What you should do — Copy out each line of the data that contains "button".

Data shown —
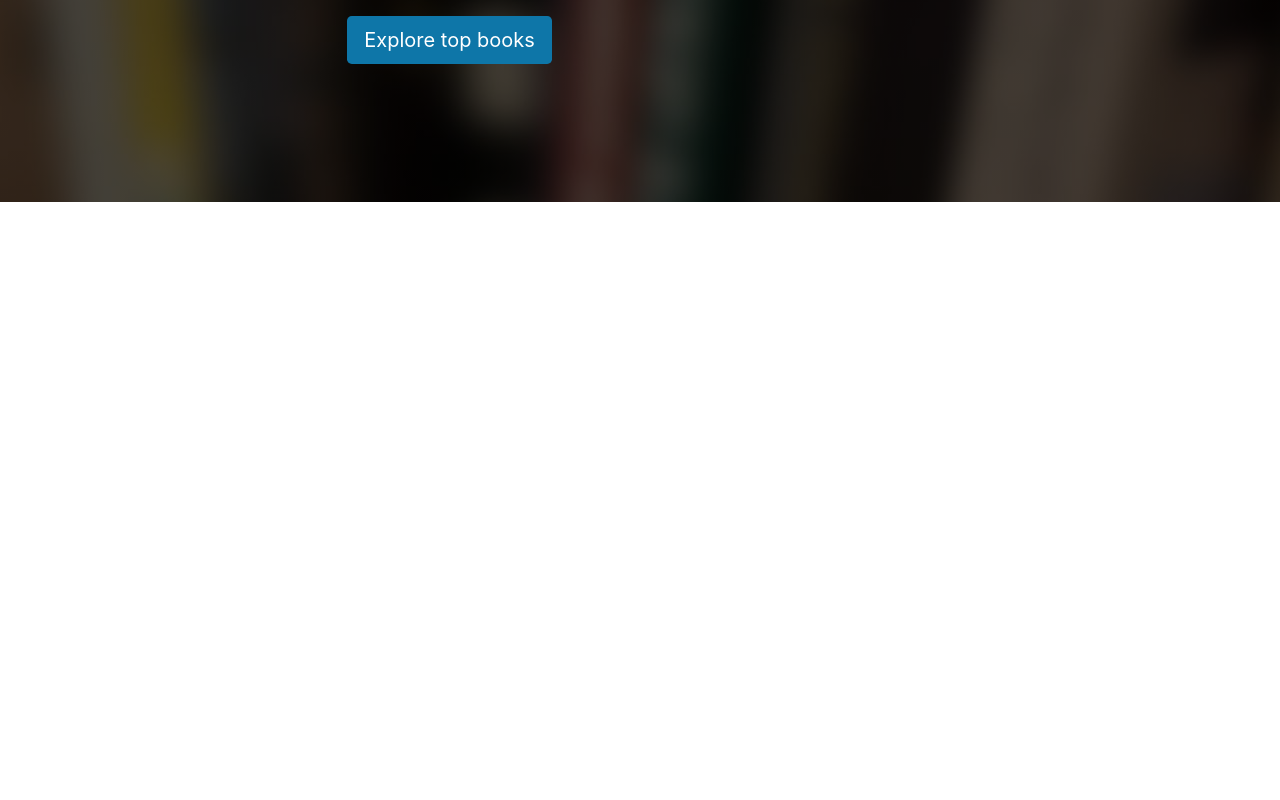
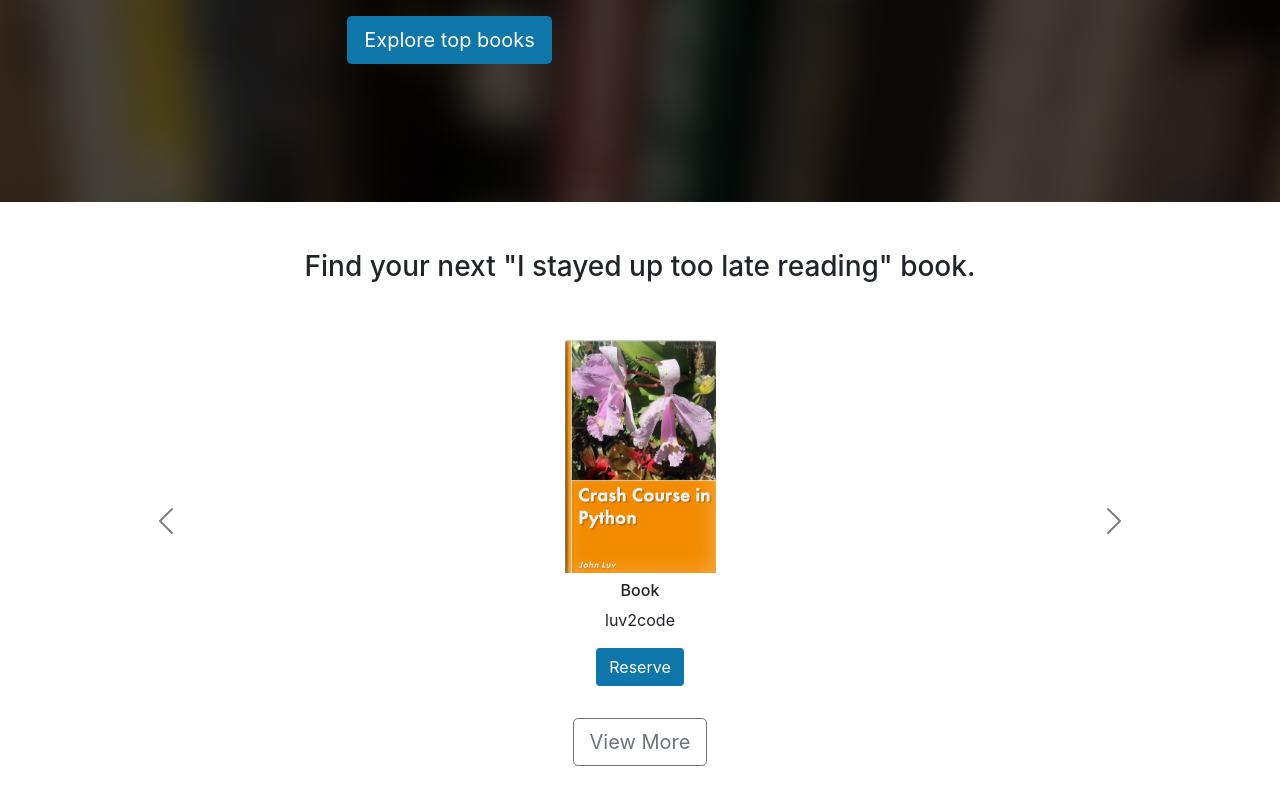
Before and after one commit to Trung-Hieu-Dev/fullstack-react-spring-boot, a React (Create React App) app in the folder library-app/fontend/: page / in a window 1280 px wide. Shown: the part 276-1076 px from the top of the page. Before the commit the page ends 800 px from the top, so only its background shows below. Built offline with nearby package versions, Linux system fonts and the light colour scheme; the HTML template or start-up script is replaced by a standard one.

Commit message:
Carousel Component

```diff
--- a/library-app/fontend/src/App.tsx
+++ b/library-app/fontend/src/App.tsx
@@ -2,12 +2,14 @@
 import "./App.css";
 import NavBar from "./layouts/NavbarAndFooter/NavBar";
 import ExploreTopBooks from "./layouts/HomePage/ExploreTopBooks";
+import Carousel from "./layouts/HomePage/Carousel";
 
 function App() {
     return (
         <div>
             <NavBar/>
             <ExploreTopBooks/>
+            <Carousel />
         </div>
     );
 }
--- /dev/null
+++ b/library-app/fontend/src/layouts/HomePage/Carousel.tsx
@@ -0,0 +1,102 @@
+import React from "react";
+
+const Carousel = () => {
+    return (
+        <div className="container mt-5" style={{height: 550}}>
+            <div className="homepage-carousel-title">
+                <h3>Find your next "I stayed up too late reading" book.</h3>
+            </div>
+
+            <div id="carouselExampleControls" className="carousel carousel-dark mt-5 d-none d-lg-block slide"
+                 data-bs-interval="false">
+
+                {/* Desktop */}
+                <div className="carousel-inner">
+                    <div className="carousel-item active">
+                        <div className="row d-flex justify-content-center align-items-center">
+                            <div className="col-xs-6 col-sm-6 col-md-4 col-lg-3 mb-3">
+                                <div className="text-center">
+                                    <img
+                                        src={require("./../../Images/BooksImages/book-luv2code-1000.png")}
+                                        width="151"
+                                        height="233"
+                                        alt="book"
+                                    />
+                                    <h6 className="mt-2">Book</h6>
+                                    <p>luv2code</p>
+                                    <a className="btn main-color text-white" href="#">Reserve</a>
+                                </div>
+                            </div>
+                        </div>
+                    </div>
+                    <div className="carousel-item">
+                        <div className="row d-flex justify-content-center align-items-center">
+                            <div className="col-xs-6 col-sm-6 col-md-4 col-lg-3 mb-3">
+                                <div className="text-center">
+                                    <img
+                                        src={require("./../../Images/BooksImages/book-luv2code-1000.png")}
+                                        width="151"
+                                        height="233"
+                                        alt="book"
+                                    />
+                                    <h6 className="mt-2">Book</h6>
+                                    <p>luv2code</p>
+                                    <a className="btn main-color text-white" href="#">Reserve</a>
+                                </div>
+                            </div>
+                        </div>
+                    </div>
+                    <div className="carousel-item">
+                        <div className="row d-flex justify-content-center align-items-center">
+                            <div className="col-xs-6 col-sm-6 col-md-4 col-lg-3 mb-3">
+                                <div className="text-center">
+                                    <img
+                                        src={require("./../../Images/BooksImages/book-luv2code-1000.png")}
+                                        width="151"
+                                        height="233"
+                                        alt="book"
+                                    />
+                                    <h6 className="mt-2">Book</h6>
+                                    <p>luv2code</p>
+                                    <a className="btn main-color text-white" href="#">Reserve</a>
+                                </div>
+                            </div>
+                        </div>
+                    </div>
+                </div>
+                <button className="carousel-control-prev" type="button"
+                        data-bs-target="#carouselExampleControls" data-bs-slide="prev">
+                    <span className="carousel-control-prev-icon" aria-hidden="true"></span>
+                    <span className="visually-hidden">Previous</span>
+                </button>
+                <button className="carousel-control-next" type="button"
+                        data-bs-target="#carouselExampleControls" data-bs-slide="next">
+                    <span className="carousel-control-next-icon" aria-hidden="true"></span>
+                    <span className="visually-hidden">Next</span>
+                </button>
+            </div>
+
+            {/* Mobile  */}
+            <div className="d-lg-none mt-3">
+                <div className="row d-flex justify-content-center align-items-center">
+                    <div className="text-center">
+                        <img
+                            src={require("./../../Images/BooksImages/book-luv2code-1000.png")}
+                            width="151"
+                            height="233"
+                            alt="book"
+                        />
+                        <h6 className="mt-2">Book</h6>
+                        <p>luv2code</p>
+                        <a className="btn main-color text-white" href="#">Reserve</a>
+                    </div>
+                </div>
+            </div>
+            <div className="homepage-carousel-title mt-3">
+                <a className="btn btn-outline-secondary btn-lg" href="#">View More</a>
+            </div>
+        </div>
+    );
+};
+
+export default Carousel;
```
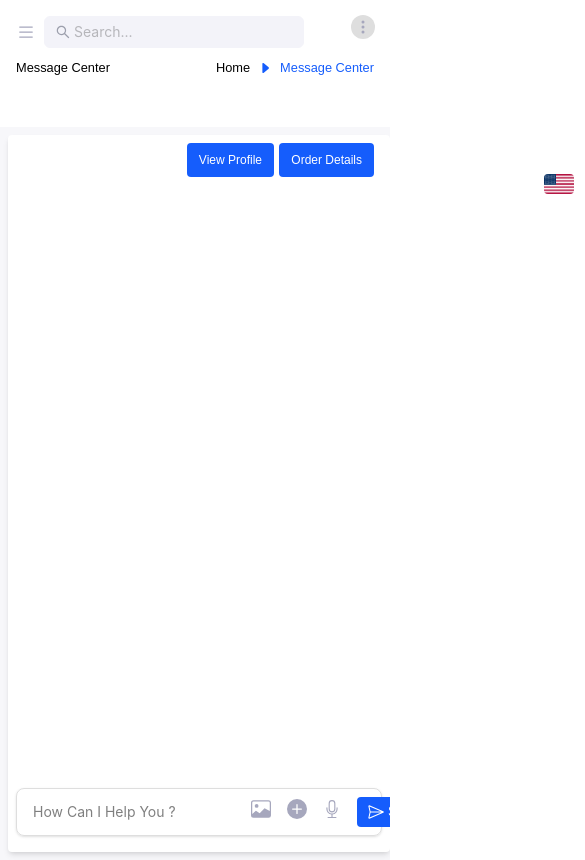
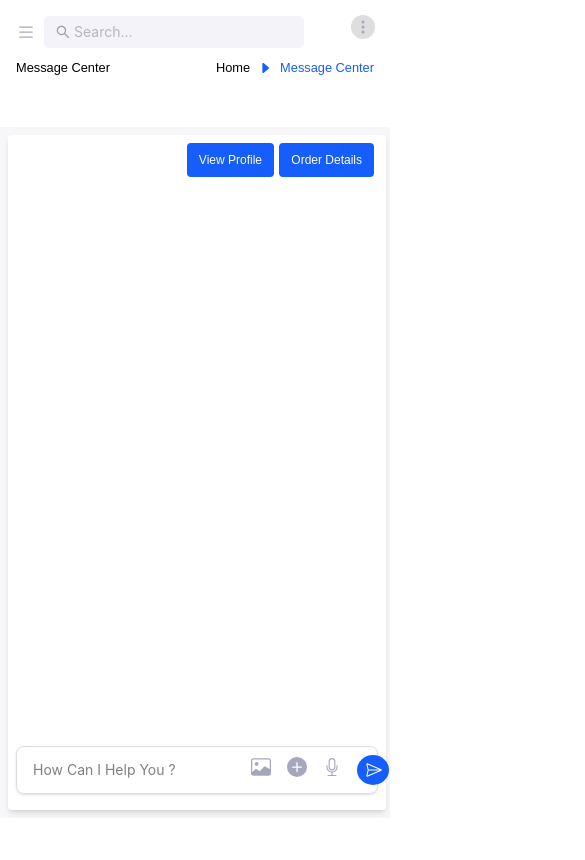
Before and after one commit to saadshahz/BuyPass, a React (Vite) app: page /chats in a window 390 px wide. Shown: the top 860 px of the page, 585 px wide, since content can reach past the window. Built offline with nearby package versions, Linux system fonts and the light colour scheme; grey boxes are pictures that could not be loaded.

Commit message:
UI changes

```diff
--- a/src/App.css
+++ b/src/App.css
@@ -285,7 +285,7 @@ html {
   .messages-parent {
     height: 85vh;
   }
-  .messages-parent .ant-col-16{
+  .messages-parent .ant-col-16 {
     width: 100%;
   }
   .chats-parent .message-content {
@@ -336,15 +336,24 @@ html {
   .header-btn {
     display: block;
   }
+  .chats-parent .message-content {
+    height: 100%;
+    width: 97vw;
+  }
   .header .header-menu-section {
     position: absolute;
     right: -100%;
     top: 10px;
     transition: 0.5s;
     top: 20%;
+    display: none;
   }
   .header .show-menu.header-menu-section {
     right: 10px;
+    display: flex;
+  }
+  .messages-parent {
+    height: 80vh;
   }
   .header .show-menu .header-menu-section-inner {
     width: 50px;
@@ -374,7 +383,7 @@ html {
   .cardShow.order-card {
     right: 0;
     bottom: 0px;
-    height: 97vh;
+    height: 90vh;
     z-index: 9999;
     padding-top: 51px;
     width: 60vw;
@@ -395,6 +404,9 @@ html {
   .showMenu.sidebar-parent {
     width: 100vw;
   }
+  .cardShow.order-card {
+    width: 70vw;
+  }
 }
 @media (max-width: 390px) {
   .customer-card {
@@ -402,6 +414,14 @@ html {
   }
   .cardShow.order-card {
     width: 80vw;
+  }
+  .send-btn span {
+    display: none;
+  }
+  .send-btn {
+    width: auto;
+    padding: 15px 10px 15px 6px;
+    border-radius: 50%;
   }
 }
 @media (max-width: 375px) {
--- a/src/components/Messages.jsx
+++ b/src/components/Messages.jsx
@@ -26,8 +26,8 @@ export default function Messages(props) {
             <button>
               <MicIconc />
             </button>
-            <button className="w-[70px] text-label text-white h-[30px] rounded flex justify-between px-2 items-center bg-blue-600">
-              <SendIcon fill="#fff" className={"rotate-45"} /> Send
+            <button className="send-btn w-[70px] text-label text-white h-[30px] rounded flex justify-between px-2 items-center bg-blue-600">
+              <SendIcon fill="#fff" className={"rotate-45"} /> <span>Send</span>
             </button>
           </Space>
         </div>
```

Result of this exercise —
+                <button className="carousel-control-prev" type="button"
+                </button>
+                <button className="carousel-control-next" type="button"
+                </button>
             <button>
             </button>
-            <button className="w-[70px] text-label text-white h-[30px] rounded flex justify-between px-2 items-center bg-blue-600">
+            <button className="send-btn w-[70px] text-label text-white h-[30px] rounded flex justify-between px-2 items-center bg-blue-600">
             </button>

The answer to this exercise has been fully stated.